Kong Sarith and Ham Mengse, along with Municipal Court deputy prosecutors Khut Sopheang and Siem Sok Aun, were named by municipal police at a March 2 news conference for their alleged involvement in the illegal release of suspected criminals.
In a speech the following day, Hun Sen vowed to re-arrest hundreds of suspected criminals who had bribed their way out of jail and to arrest corrupt judges and prosecutors.
“We have to take action starting today which will allow us to arrest judges and prosecutors,” the prime minister said at the time. He warned that he would use an “iron fist” in the process.
Hun Sen adviser Om Yentieng said on March 4 that the Ministry of Justice suspended Siem Sok Aun and Khut Sopheang, while the Supreme Council of Magistracy suspended Kong Sarith and Ham Mengse.
Although the two deputy prosecutors confirmed they have been suspended, both judges said Wednesday they never received any indication they would receive the same fate from the Supreme Council of Magistracy.
Ham Mengse said he has been writing a report, defending his decisions in 200 cases he presided over. But, he said, the only news he received of his suspension was from unconfirmed news reports.
Om Yentieng denied Wednesday that he named any specific judges or prosecutors who had been suspended. But he admitted the government did not fully succeed in the crackdown on corruption.

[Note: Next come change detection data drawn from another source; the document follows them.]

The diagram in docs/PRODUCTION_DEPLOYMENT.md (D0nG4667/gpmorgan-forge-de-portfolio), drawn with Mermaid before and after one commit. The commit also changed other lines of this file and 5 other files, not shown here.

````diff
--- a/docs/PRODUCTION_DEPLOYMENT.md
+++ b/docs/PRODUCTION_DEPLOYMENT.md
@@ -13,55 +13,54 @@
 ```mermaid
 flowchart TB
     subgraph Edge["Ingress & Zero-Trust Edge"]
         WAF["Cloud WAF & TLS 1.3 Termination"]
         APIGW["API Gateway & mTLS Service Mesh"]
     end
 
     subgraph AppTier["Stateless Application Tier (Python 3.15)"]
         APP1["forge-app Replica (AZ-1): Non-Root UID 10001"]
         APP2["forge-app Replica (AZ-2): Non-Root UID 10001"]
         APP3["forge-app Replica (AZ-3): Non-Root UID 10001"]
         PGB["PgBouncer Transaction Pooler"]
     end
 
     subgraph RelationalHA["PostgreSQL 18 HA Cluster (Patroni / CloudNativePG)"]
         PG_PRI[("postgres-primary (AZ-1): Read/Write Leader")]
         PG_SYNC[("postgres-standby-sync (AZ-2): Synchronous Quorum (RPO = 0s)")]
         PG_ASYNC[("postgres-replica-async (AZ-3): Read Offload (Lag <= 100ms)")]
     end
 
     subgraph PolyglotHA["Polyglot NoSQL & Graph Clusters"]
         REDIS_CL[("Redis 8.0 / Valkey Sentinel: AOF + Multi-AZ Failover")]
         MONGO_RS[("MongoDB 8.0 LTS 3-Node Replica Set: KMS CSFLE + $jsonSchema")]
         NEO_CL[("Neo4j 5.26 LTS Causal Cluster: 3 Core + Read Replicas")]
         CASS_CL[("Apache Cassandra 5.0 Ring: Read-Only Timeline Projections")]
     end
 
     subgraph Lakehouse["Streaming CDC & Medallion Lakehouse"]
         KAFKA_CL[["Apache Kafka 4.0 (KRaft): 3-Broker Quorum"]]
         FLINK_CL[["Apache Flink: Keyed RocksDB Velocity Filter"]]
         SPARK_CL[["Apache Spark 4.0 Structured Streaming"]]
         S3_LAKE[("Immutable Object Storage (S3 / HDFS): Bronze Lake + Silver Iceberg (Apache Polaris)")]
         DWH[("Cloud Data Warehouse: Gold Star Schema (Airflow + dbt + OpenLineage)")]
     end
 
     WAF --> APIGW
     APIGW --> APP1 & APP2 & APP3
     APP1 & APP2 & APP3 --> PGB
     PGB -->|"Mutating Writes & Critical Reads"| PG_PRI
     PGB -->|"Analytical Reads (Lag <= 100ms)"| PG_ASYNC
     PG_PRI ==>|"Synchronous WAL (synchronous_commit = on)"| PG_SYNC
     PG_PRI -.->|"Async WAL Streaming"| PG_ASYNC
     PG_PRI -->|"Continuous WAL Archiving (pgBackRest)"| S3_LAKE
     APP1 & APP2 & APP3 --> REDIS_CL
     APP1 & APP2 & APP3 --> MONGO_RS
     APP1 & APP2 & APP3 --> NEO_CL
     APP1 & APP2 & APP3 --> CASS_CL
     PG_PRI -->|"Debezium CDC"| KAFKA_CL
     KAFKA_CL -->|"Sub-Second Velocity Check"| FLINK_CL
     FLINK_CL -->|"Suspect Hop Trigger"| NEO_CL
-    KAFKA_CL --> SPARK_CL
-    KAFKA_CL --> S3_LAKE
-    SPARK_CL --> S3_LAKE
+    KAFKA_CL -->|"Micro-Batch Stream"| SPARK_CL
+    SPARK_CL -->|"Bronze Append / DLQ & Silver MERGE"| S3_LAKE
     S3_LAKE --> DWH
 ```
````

“The government only has the right to request judicial reform and cannot control the decisions of the Supreme Council of Magistracy,” he said.
Justice Minister Ang Vong Vathana said he suspended the two deputy prosecutors while the Supreme Council of Magistracy investigates the allegations against them and the judges. He said only the Council can suspend the judges, but he did not say why it had not done so.
Ang Vong Vathana said the ministry was monitoring the activities of the two judges while the investigation is conducted.
Lawyers and NGO representatives said they were not surprised the two judges had not been suspended following Hun Sen’s “iron fist” speech.
“It’s as we suspected all along,” said Lao Mong Hay of the Center for Social Development. “These kinds of abrupt decisions cannot come to anything.”
However, he said, since Hun Sen’s speech, court officials have been conducting themselves differently. Not only have they become more serious, Lao Mong Hay said, they have been less haphazard about handing down sentences, now giving similar punishments for various crimes.
“We felt that maybe the judges are doing that out of fear,” he said. “Or maybe it’s passive resistance. They are saying ‘You want it, here it is.’”
Lawyer Kao Soupha said Hun Sen’s “iron fist” approach has left prosecutors and judges unable to perform their duties. Many of them, he said, are scared to release suspects for fear they will be held responsible.
He encouraged court officials to stand up for themselves, remain independent and protect the rights of those who have been charged.
“I appeal to the prosecutors and judges to enforce themselves,” he said. “If you have the right to release a suspect, do it.”
A court official who spoke on condition of anonymity, echoed Kao Soupha’s comments.
“Prosecutors and judges should make a petition with their thumbprints saying what the government is doing is violating us too much,” he said.